Photo by Tom Claycomb: I do a lot of bear hunting, but what made this a special hunt is shooting this beautiful cinnamon bear with a classy Henry’s 45-70. What could be cooler than that?

By: Tom Claycomb

Some inventions never get old, and the lever action rifle is one of them. So when Henry Repeating Arms Co. asked if I wanted to test some of their rifles, I jumped at the chance.

They say the Colt six-shooter won the West, but the lever action rifle wasn’t far behind. Nowadays, they have so many cool choices that it was tough trying to decide which ones to test.

Their Golden Boy .22 is neat. I’ve always wanted a lever action .22. It was a killer choosing, but I finally decided on the All Weather 30-30 and the Brass Octagon 45-70. I had to include a 30-30 in the mix, didn’t I? I mean not doing that would be like disrespecting John Wayne, The Rifleman, or not flying your flag on Independence Day. You get my drift? We’re talking a big transgression.

All Weather 30-30
After what seemed a lifetime, the guns finally arrived. For ammo, I decided to go with Hornady. For the 30-30, I tested two types, LEVERevolution 160 gr. FTX and Full Boar 140 gr. Monoflex.

I set up a target at 25 yards to get it on paper. Whoa! Same bullet hole with two shots. This thing was going to be a shooter. I’m sure it probably kicks, but compared to the 45-70, it felt like a .22. I then moved the target out to 50 yards and still obtained a decent group.

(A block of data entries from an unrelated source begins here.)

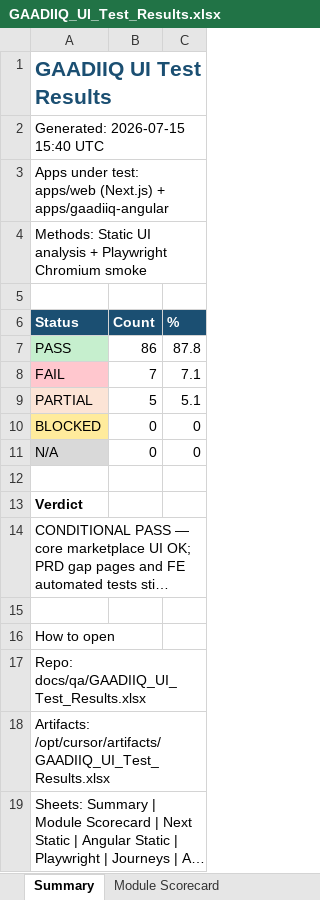
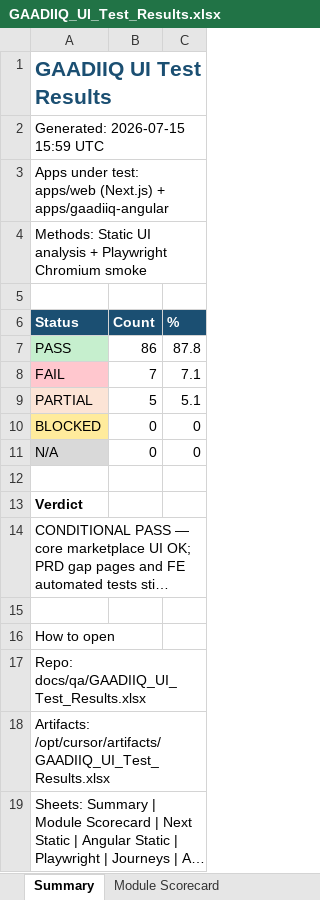
Before and after one commit to manojkparija/GAAADIIQ, an Excel workbook: docs/qa/GAADIIQ_UI_Test_Results.xlsx, sheet Summary, drawn as a sheet; long unchanged cells end in …; values as stored, in another font and other column widths than the file's, no borders; the diff names each change by its address in the sheet, - before the commit and + after, or states it on an @@ line.

```diff
--- a/docs/qa/GAADIIQ_UI_Test_Results.xlsx (sheet Summary)
+++ b/docs/qa/GAADIIQ_UI_Test_Results.xlsx (sheet Summary)
-A2 (Status): Generated: 2026-07-15 15:40 UTC
+A2 (Status): Generated: 2026-07-15 15:59 UTC
```
Also changed, not shown: sheet All Results, sheet Next.js Static UI, sheet Angular Static UI, sheet Playwright Smoke, sheet UI Journeys, 4 other files.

The All Weather has a stained hardwood stock, hard chrome plating, and is all-in-all a beautiful-looking rifle. In this day and age in which we’re inundated with ARs, you may have made the mistake of relegating a lever action to the storage cave along with slingshots, spears, and flip-top cell phones. If so, you’ve made a mistake.

Benefits of a Short Lever Action
Years ago, I was living in Colorado, but was doing a job in Kansas. I had a bear tag in Colorado, and on the weekend ran back to Colorado to hunt. I didn’t want to take my good rifle on the job in case I had a burglary, so I’d taken an old Winchester 30-30. I was hunting in rolling brushy hills and a long shot would have been 40 yards.

I suddenly changed my view of a short lever action rifle. For hunting in thick brush and needing to make fast shots, I suddenly discovered that it was the ticket. You can swing them around fast, and they aren’t as likely to get hung up in the brush as a longer rifle is. They’re also lightweight and a lot easier to lug around.

Another scenario: In college I was cowboying for a ranch in Texas, and the rancher had a 30-30 alongside the seat in every ranch truck to shoot wild dogs and coyotes that chased his cattle. They’re handy to carry.

Brass Octagon 45-70
For the 45-70, I decided to use Hornady 325 gr. FTX ammo. If you’re used to shooting your little .30 cal. rifles with a muzzle brake and butt pad, get ready to hold onto your pants. The 45-70 with the brass butt plate will get your attention in a hot second.

While out shooting a video lately with Ron Spomer Outdoors, I shot the 45-70, and the kick wasn’t really that bad. Then after the filming, I went out shooting to complete this article, and it was kicking like a mule. Shooting from a bench slightly hunched over intensifies the recoil.

I was planning on getting me a bear with my bow this year, but after receiving the Henry’s 45-70, I decided that I had to shoot my bear with it. What could be cooler than that?

After shooting a bit, I quickly discovered I needed a sight with a little smaller bead…and brighter. And then I really realized it while hunting. I had a bear come at dusk (which is the norm), and missed him.

But, deliverance was on the way. It just so happened that while sitting in my bear blind and glancing through some outdoor magazines, I noticed in the American Shooting Journal that Skinner Sights offered some nice aftermarket sights for Henry rifles. I ordered one for each rifle and installed one on the 45-70. I’ll do a follow-up article next on how to install one and the results. It definitely helped.

To conclude, the 45-70 is a fun gun to shoot, and I got lucky and shot a bear with it. That added a different flavor to the hunt and made this bear hunt extra special.

What’s better than shooting a big game animal with an octagon lever action?

Tom Claycomb III is a product tester for outdoor manufacturers, hunter, and outdoor writer, writing from Idaho.